December 8, 2016

 

After recently posting the "Beginners guide to: Groom" I was asked a few questions about Yeti most of which about clumping specifically. I didn't really know yeti at the time but I spent some time learning how it works and thought I should share what I learned :)
Before we start though, if you're completely new to grooming please go an read my previous tutorial as this one will not discuss the fundamentals of hair and clumping

 

 

Part one: The basics - clumping around strands

 

 


The most basic way of clumping in yeti is to clump strands around already generated hairs and this would be my go to method for creating fully procedural furs.
First you want to create three identical node chains using scatter, grow and any comb or other styling based nodes. The reason you want to include any styling nodes in all three chains is because the direction of strands is inherited from whatever they are clumped to which means that if you only groomed the primary curves, any stray strands would just stand up straight. Also, styling all three chains inherently introduces some variation within the clumps which is vital for creating natural looking fur.
Once you have all of your curves created it is time to create some clump nodes. Input one of the clump node is for the strands that you want to get clumped whereas input two is for the strands you want to use to generate the clumps. In my opinion it is important to make sure that you have more than just one level of clumping as this creates much more natural looking grooms (those of you who have read my previous groom tutorial will recognize this as the "hierarchy of form" I spoke about.
That's about it, this type of clumping is pretty straight forward but if you find that I did not explain this well enough than the images below should help a little :)

Part two: Clumping around groom or nurbs curves

So one thing to notice about the first part is that it doesn't allow for much control. As I'm sure you know the easiest way to gain control over hair is by creating a groom node on mesh. Once you have the groom created and have set its' radius of influence simply import the groom into your main yeti node graph. If you now tried to connect the groom to the second input of a clump node you'll be met by this error message
 "[Fri Dec 09 10:21:56 2016] Yeti 2.0.12: ( clumping_primary in yeti_clump_tutorialShape ) No fibres found in second input, clumping will be ignored."

This is because the clump node expects the second input to be another hair system, however, there is a really simple fix for this... The convert node.
To use the convert node just connect the groom to input one and your geometry import node into the second import. Now just plug the convert node into your clumping node and your done!

(Note: If you do not know how to import nurbs curves, simply select all of your curves and create a set in the maya create menu. You can then import this set into your yeti node as a "guide set")

 
 


Before you go
I hope this quick tips tutorial has been helpful for you, if you want me to go into any more detail check my previous groom tutorial or feel free to contact me and I may look into doing a much more in depth tutorial specifically on yeti.
Also, if you want to look further into learning yeti check out the resources listed below!
See ya :)

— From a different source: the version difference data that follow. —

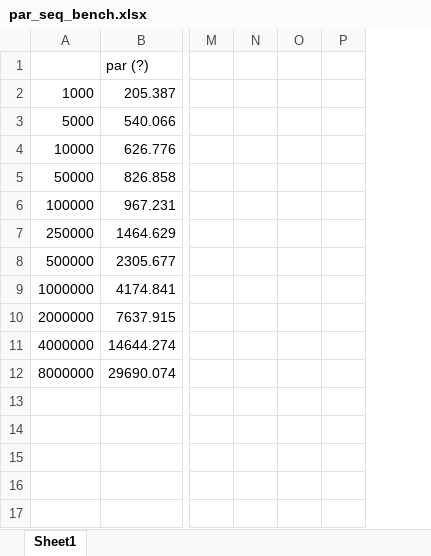
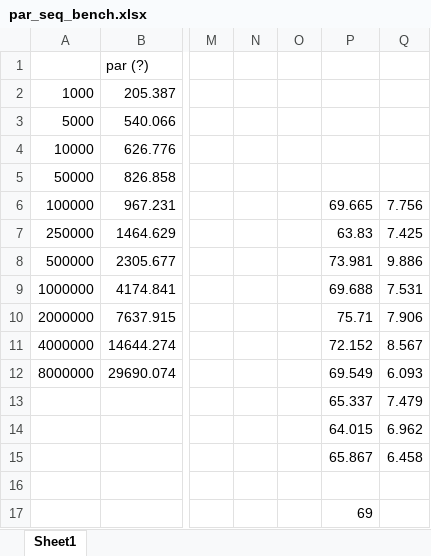
Before and after one commit to pjsteam/pjs, an Excel workbook: docs/helpers/3.1.3/par_seq_bench.xlsx, sheet Sheet1, drawn as a sheet; only a part is shown, gaps mark what is left out; values as stored, in another font and other column widths than the file's, no borders; charts and pictures not drawn; removed rows and columns are numbered as before the commit, all else as after; rows hold the shown columns only; the diff names each change by its address in the sheet, - before the commit and + after, or states it on an @@ line.

Commit message:
Updated excel with results for par vs seq benchmark

```diff
--- a/docs/helpers/3.1.3/par_seq_bench.xlsx (sheet Sheet1)
+++ b/docs/helpers/3.1.3/par_seq_bench.xlsx (sheet Sheet1)
-column P, empty
+column P, rows 6-17: 69.665 | 63.83 | 73.981 | 69.688 | 75.71 | 72.152 | 69.549 | 65.337 | 64.015 | 65.867 |  | 69
+column Q, rows 6-15: 7.756 | 7.425 | 9.886 | 7.531 | 7.906 | 8.567 | 6.093 | 7.479 | 6.962 | 6.458
-row 13: (empty)
+row 13:  |  |  |  |  | 65.337 | 7.479
-row 14: (empty)
+row 14:  |  |  |  |  | 64.015 | 6.962
-row 15: (empty)
+row 15:  |  |  |  |  | 65.867 | 6.458
```
Also changed, not shown: charts or pictures.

Resources

Bjørn Blaabjerg (TheCaptainFusion)
link: https://vimeo.com/blaabjerg
Description: Probably the largest and most complete tutorial series on yeti around the internet right now, Definitely watch all of his videos if you want to learn yeti!

Rouhollah Toghyani - How to create realistic 3D hair and fur
Link: http://www.creativebloq.com/3d/how-create-realistic-3d-hair-and-fur-91412900
Description: A great little write up of the full grooming workflow with plenty of awesome illustrations and breakdowns of the process.
 

 

The official doccumentation
link: http://documentation.peregrinelabs.com/yeti/index.html
Description: It's simple enough really, if you don't understand a node just visit the documentation, sure it's pretty dry to read pages of the stuff but it's always worth learning a software from it's developers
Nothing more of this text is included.